**WHAT YOU HAVE TO DO:**
The job is to find each line in the entries holding the string "Client" and copy that line.

**RECORDS PROVIDED:**
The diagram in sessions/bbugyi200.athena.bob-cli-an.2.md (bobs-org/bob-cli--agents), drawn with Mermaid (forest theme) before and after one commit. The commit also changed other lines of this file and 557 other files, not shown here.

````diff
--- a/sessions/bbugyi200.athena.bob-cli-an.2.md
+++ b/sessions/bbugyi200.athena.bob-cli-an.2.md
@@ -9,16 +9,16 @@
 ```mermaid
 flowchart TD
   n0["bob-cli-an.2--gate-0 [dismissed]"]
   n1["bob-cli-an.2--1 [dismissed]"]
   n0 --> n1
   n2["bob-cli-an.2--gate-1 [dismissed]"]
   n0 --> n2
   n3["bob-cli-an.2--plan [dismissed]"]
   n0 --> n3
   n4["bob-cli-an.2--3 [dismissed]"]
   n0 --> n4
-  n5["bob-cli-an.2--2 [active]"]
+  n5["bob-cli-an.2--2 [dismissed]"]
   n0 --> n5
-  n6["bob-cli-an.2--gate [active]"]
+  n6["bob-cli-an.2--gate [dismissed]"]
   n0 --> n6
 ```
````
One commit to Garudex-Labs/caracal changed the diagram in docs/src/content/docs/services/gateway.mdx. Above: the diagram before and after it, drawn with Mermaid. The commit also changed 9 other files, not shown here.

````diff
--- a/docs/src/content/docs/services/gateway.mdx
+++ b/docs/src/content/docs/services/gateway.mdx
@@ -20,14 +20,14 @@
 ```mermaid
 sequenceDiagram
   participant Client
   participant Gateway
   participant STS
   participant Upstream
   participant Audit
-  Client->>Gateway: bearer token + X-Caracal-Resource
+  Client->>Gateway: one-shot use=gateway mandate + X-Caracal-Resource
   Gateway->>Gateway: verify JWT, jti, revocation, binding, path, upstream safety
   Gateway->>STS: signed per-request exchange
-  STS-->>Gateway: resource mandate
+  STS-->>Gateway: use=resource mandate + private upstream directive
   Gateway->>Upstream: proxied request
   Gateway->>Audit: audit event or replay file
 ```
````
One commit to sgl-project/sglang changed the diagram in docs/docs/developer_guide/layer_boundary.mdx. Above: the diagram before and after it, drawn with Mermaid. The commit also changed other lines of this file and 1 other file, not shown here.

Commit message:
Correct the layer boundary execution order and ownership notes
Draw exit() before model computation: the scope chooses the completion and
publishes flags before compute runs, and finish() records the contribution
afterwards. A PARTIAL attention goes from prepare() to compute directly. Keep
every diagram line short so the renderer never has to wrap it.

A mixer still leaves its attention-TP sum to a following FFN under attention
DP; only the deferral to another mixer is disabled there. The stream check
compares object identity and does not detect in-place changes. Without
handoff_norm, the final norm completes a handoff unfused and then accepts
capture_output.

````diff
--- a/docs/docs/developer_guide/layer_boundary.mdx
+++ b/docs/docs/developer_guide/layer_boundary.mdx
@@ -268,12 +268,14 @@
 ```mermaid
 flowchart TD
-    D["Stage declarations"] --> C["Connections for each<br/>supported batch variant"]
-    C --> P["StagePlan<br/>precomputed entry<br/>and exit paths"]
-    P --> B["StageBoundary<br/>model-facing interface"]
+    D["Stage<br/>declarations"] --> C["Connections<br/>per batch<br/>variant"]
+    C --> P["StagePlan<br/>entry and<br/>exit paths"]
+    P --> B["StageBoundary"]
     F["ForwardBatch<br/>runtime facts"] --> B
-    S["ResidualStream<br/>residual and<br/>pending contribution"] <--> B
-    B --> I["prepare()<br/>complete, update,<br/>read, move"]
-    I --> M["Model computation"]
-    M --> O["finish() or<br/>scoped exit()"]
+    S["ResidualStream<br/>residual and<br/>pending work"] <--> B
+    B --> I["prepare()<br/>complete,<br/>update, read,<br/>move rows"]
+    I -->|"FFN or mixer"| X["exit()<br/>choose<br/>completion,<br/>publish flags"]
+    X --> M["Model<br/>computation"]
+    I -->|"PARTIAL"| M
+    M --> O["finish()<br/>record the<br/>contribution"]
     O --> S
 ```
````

**ANSWER BOX:**
   participant Client
-  Client->>Gateway: bearer token + X-Caracal-Resource
+  Client->>Gateway: one-shot use=gateway mandate + X-Caracal-Resource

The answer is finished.